Ramon Schiffelers (day 1)

Ramon Schiffelers is a software innovation architect at ASML, world's leading provider of lithography systems for the semiconductor industry, and a (part-time) assistant professor at the department of Mathematics and Computer Science at the Eindhoven University of Technology.

Within ASML, he is leading a SW research group (+/- 25 fte) consisting of (SW) architects, researchers, scientific programmers, and PhD/ PDEng/MSc students.

He focusses on developing theory, methods and tools to enable cost effective, industrial scale model-driven system/software engineering. For this, he combines state-of-the-art methods and techniques from academia with state-of-the-practice in industry into innovative (software) products. These products empower their users to develop highly complex software intensive (sub) systems.

Ramon is positioned at the interface between scientific knowledge and its application in the industry.
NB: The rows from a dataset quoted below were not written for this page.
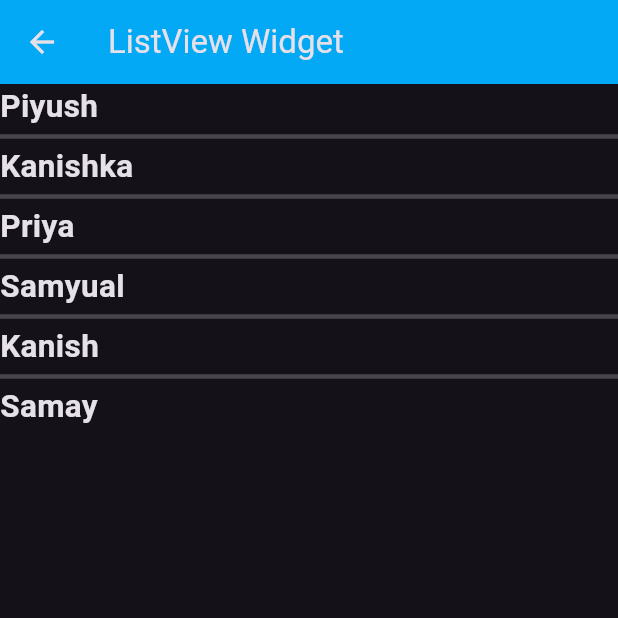
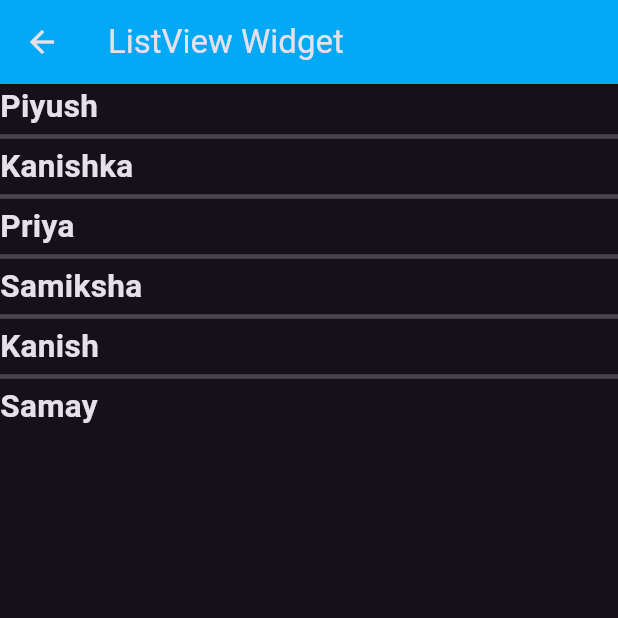
Before and after one commit to Piyushbhatt7/Flutter-Widgets, a Flutter app: the ListviewBuilder screen opened directly, on a phone screen of 412 x 824 dp, the top half of it. Run offline on Flutter 3.47's test engine with Material 3 defaults, Android fonts, the light colour scheme and no system bars.

Commit message:
ListviewBuilder

```diff
--- a/lib/ListviewBuilder.dart
+++ b/lib/ListviewBuilder.dart
@@ -11,7 +11,7 @@ class ListviewBuilder extends StatelessWidget {
       'Piyush',
       'Kanishka',
       'Priya',
-      'Samyual',   // dynamic data
+      'Samiksha',   // dynamic data
       'Kanish',
       'Samay',
 
```
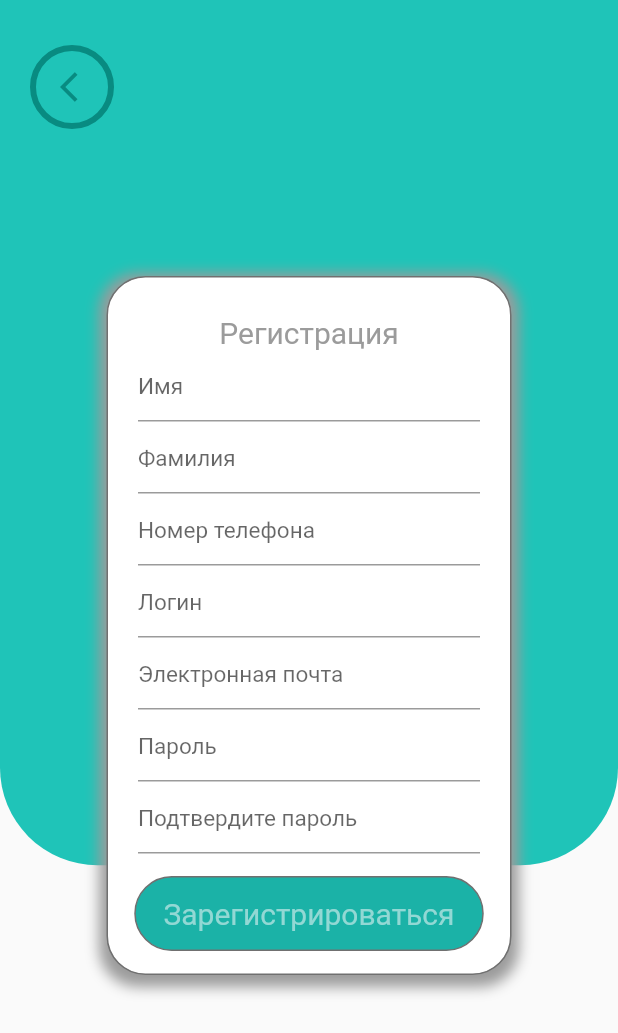
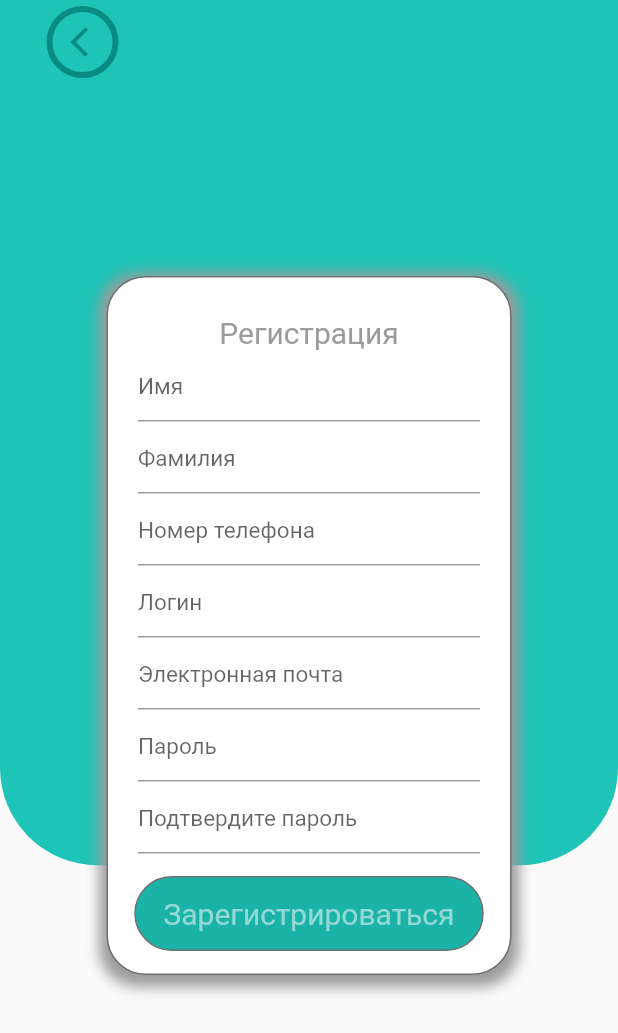
Before and after one commit to vitaliynester/MedicalApp, a Flutter app: the RegisterPage screen opened directly, on a phone screen of 412 x 824 dp. Shown: the top 1033 px of the screen. Run offline on Flutter 3.47's test engine with Material 2 defaults, Android fonts, the phone set to English and light mode, and no system bars; our stand-ins replace dio, equatable, flushbar, flutter_bloc, shared_preferences; accounts and stored records are empty; key blocks and very long unbroken strings in the code were emptied for the run.

Commit message:
update appbar leading for register page

```diff
--- a/medical_app/lib/pages/register_page.dart
+++ b/medical_app/lib/pages/register_page.dart
@@ -35,6 +35,43 @@ class _RegisterPageState extends State<RegisterPage> {
   Widget build(BuildContext context) {
     var size = MediaQuery.of(context).size;
     return Scaffold(
+      extendBodyBehindAppBar: true,
+      appBar: AppBar(
+        automaticallyImplyLeading: false,
+        elevation: 0,
+        backgroundColor: Colors.transparent,
+        title: Row(
+          children: [
+            Padding(
+              padding: const EdgeInsets.only(left: 15),
+              child: IconButton(
+                padding: EdgeInsets.all(0),
+                onPressed: () {
+                  Navigator.of(context).pop();
+                },
+                icon: Container(
+                  decoration: BoxDecoration(
+                    border: Border.all(
+                      color: backButtonColor,
+                      width: 4,
+                    ),
+                    borderRadius: BorderRadius.circular(60),
+                  ),
+                  child: Center(
+                    child: Padding(
+                      padding: const EdgeInsets.only(left: 8.0),
+                      child: Icon(
+                        Icons.arrow_back_ios,
+                        color: backButtonColor,
+                      ),
+                    ),
+                  ),
+                ),
+              ),
+            ),
+          ],
+        ),
+      ),
       body: Builder(
         builder: (context) {
           return Container(
@@ -404,31 +441,6 @@ class _RegisterPageState extends State<RegisterPage> {
                       ),
                     ),
                   ),
-                  Padding(
-                    padding: const EdgeInsets.only(
-                      left: 20,
-                      top: 30,
-                    ),
-                    child: Container(
-                      decoration: BoxDecoration(
-                        border: Border.all(
-                          color: backButtonColor,
-                          width: 4,
-                        ),
-                        borderRadius: BorderRadius.circular(60),
-                      ),
-                      child: IconButton(
-                        icon: Padding(
-                          padding: const EdgeInsets.only(left: 8),
-                          child: Icon(
-                            Icons.arrow_back_ios,
-                            color: backButtonColor,
-                          ),
-                        ),
-                        onPressed: () => Navigator.of(context).pop(),
-                      ),
-                    ),
-                  ),
                 ],
               ),
             ),
```
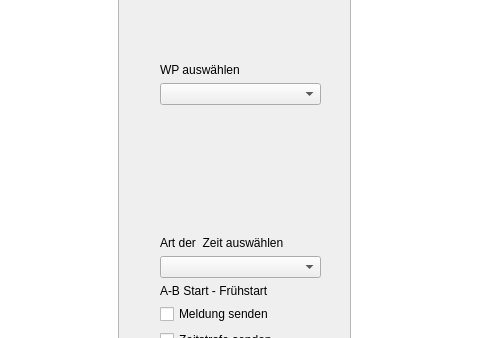
First picture: the form in mainwindow.ui, repository farbtoaster/CP2TWS, before the edit; both pictures show x 240 to 720 and y 160 to 498 of the 969 by 610 pixel window.
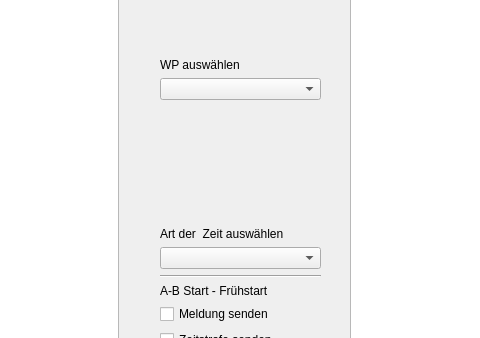
Second picture: the form after the edit. Icons and pictures are not drawn.

Patch:
```diff
--- a/mainwindow.ui
+++ b/mainwindow.ui
@@ -247,6 +247,13 @@
          </item>
         </widget>
        </item>
+       <item>
+        <widget class="Line" name="line">
+         <property name="orientation">
+          <enum>Qt::Horizontal</enum>
+         </property>
+        </widget>
+       </item>
        <item>
         <widget class="QLabel" name="label_3">
          <property name="text">
```
Left out of the diff: 18 changed lines with no effect on the pictures.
Next to innovative products, this resulted in long-term collaborative research and innovation between ASML, several departments of the Eindhoven University of Technology, and knowledge institutes such as the High Tech Systems Center (HTSC) and TNO-ESI.


Title: Model Driven Development of TWINSCAN software, but not from scratch!

ASML is the world's leading provider of complex lithography systems (TWINSCAN) for the semiconductor industry. Lithography systems are highly complex Cyber-Physical Systems. They contain a huge amount of complex software which is essential to be extremely accurate, to deliver very high throughput and to deliver exceptionally reliable results in a 24/7 mode of operation.

To develop this TWINSCAN software, ASML uses Model-Driven-Engineering techniques. However, a large part of the software has been developed in the past using traditional software engineering techniques. Since it is too time-consuming to develop or re-engineer models for this part of the software by hand, ASML aims for (highly) automated model inference techniques to obtain those models.

In this talk, Ramon discusses ASML’s software engineering challenges. Three PhD students from the Eindhoven University of Technology, Maikel Leemans, Kousar Aslam, and Alfredo Bolt, will introduce and apply state-of-the-art model inference techniques to TWINSCAN software and discuss their results.